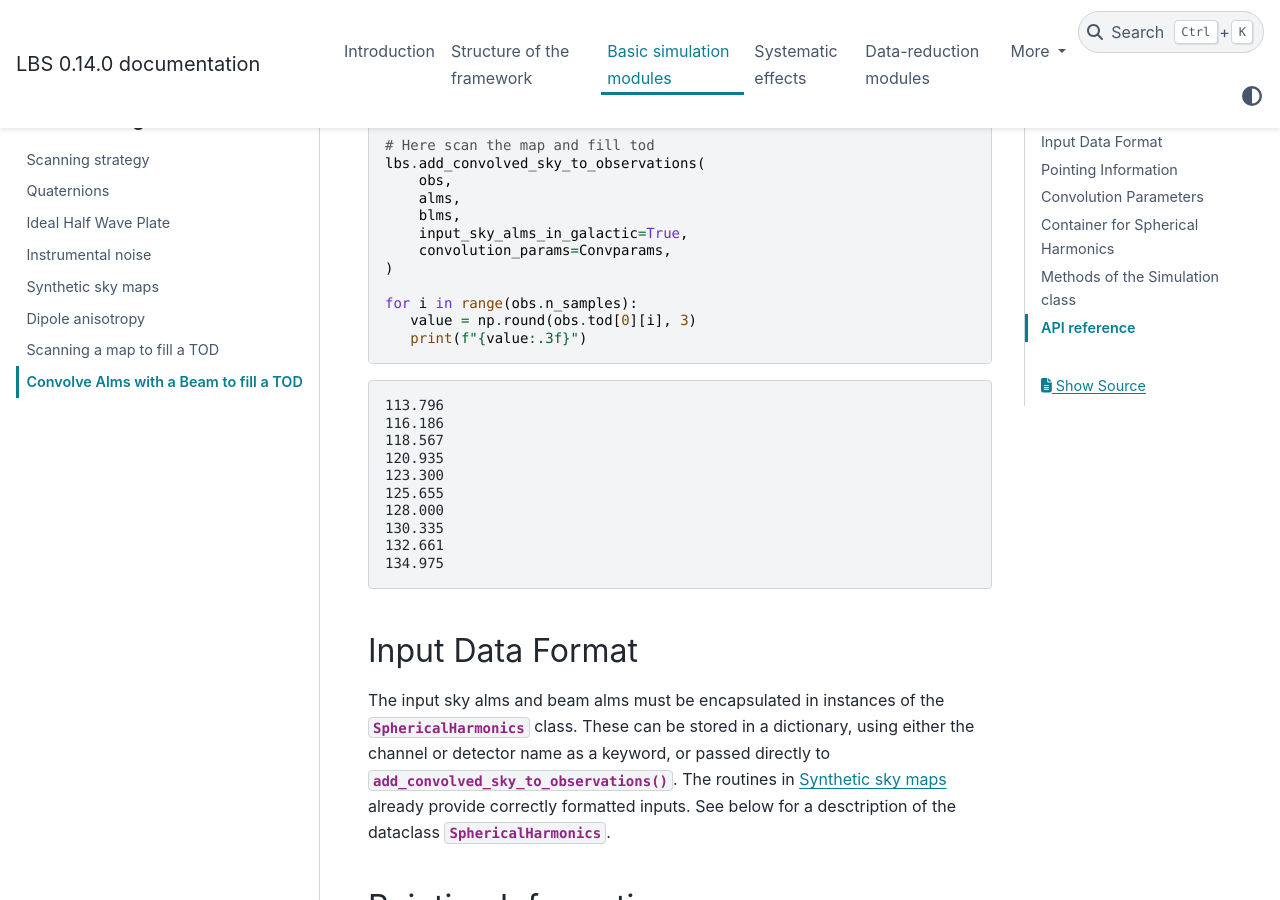
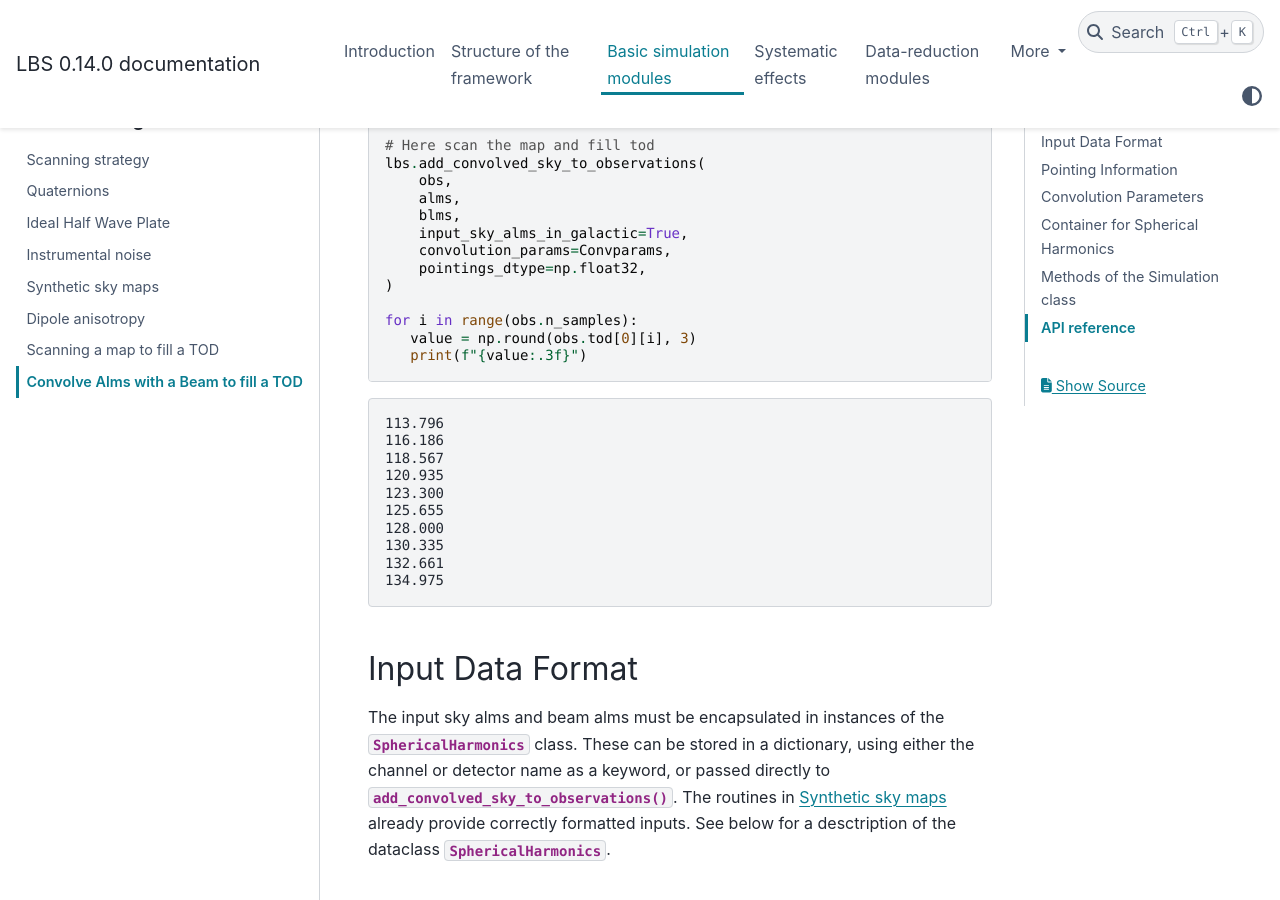
Before and after one commit to litebird/litebird_sim, a Sphinx documentation site: the page built from docs/source/beam_convolution.rst, in a window 1280 px wide and 900 px high, scrolled down 1707 px. Built offline with Sphinx 7.4.7 and the PyData theme 0.15.4, drawn with Linux system fonts in a browser that asks for light colours; cross-references to code outside the pages are shown as plain code; some of the changed text lies outside the part shown.

Commit message:
add pointings_dtype specification in beam_convolution.rst

```diff
--- a/docs/source/beam_convolution.rst
+++ b/docs/source/beam_convolution.rst
@@ -92,6 +92,7 @@ as demonstrated in the following example:
         blms,
         input_sky_alms_in_galactic=True,
         convolution_params=Convparams,
+        pointings_dtype=np.float32,
     )
 
     for i in range(obs.n_samples):
@@ -304,6 +305,7 @@ For a single-task execution, refer to the following example:
                      beam_alms=blms,
                      convolution_params=Convparams,
                      input_sky_alms_in_galactic=True,
+                     pointings_dtype=np.float32,
                      nthreads = 0)
 
 
```
Also changed, not shown: 1 other file.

--------

*Your instructions*. If a record contains a picture, leave the picture out and return everything else exactly.

*Result*.
Before and after one commit to litebird/litebird_sim, a Sphinx documentation site: the page built from docs/source/beam_convolution.rst, in a window 1280 px wide and 900 px high, scrolled down 1707 px. Built offline with Sphinx 7.4.7 and the PyData theme 0.15.4, drawn with Linux system fonts in a browser that asks for light colours; cross-references to code outside the pages are shown as plain code; some of the changed text lies outside the part shown.

Commit message:
add pointings_dtype specification in beam_convolution.rst

```diff
--- a/docs/source/beam_convolution.rst
+++ b/docs/source/beam_convolution.rst
@@ -92,6 +92,7 @@ as demonstrated in the following example:
         blms,
         input_sky_alms_in_galactic=True,
         convolution_params=Convparams,
+        pointings_dtype=np.float32,
     )
 
     for i in range(obs.n_samples):
@@ -304,6 +305,7 @@ For a single-task execution, refer to the following example:
                      beam_alms=blms,
                      convolution_params=Convparams,
                      input_sky_alms_in_galactic=True,
+                     pointings_dtype=np.float32,
                      nthreads = 0)
 
 
```
Also changed, not shown: 1 other file.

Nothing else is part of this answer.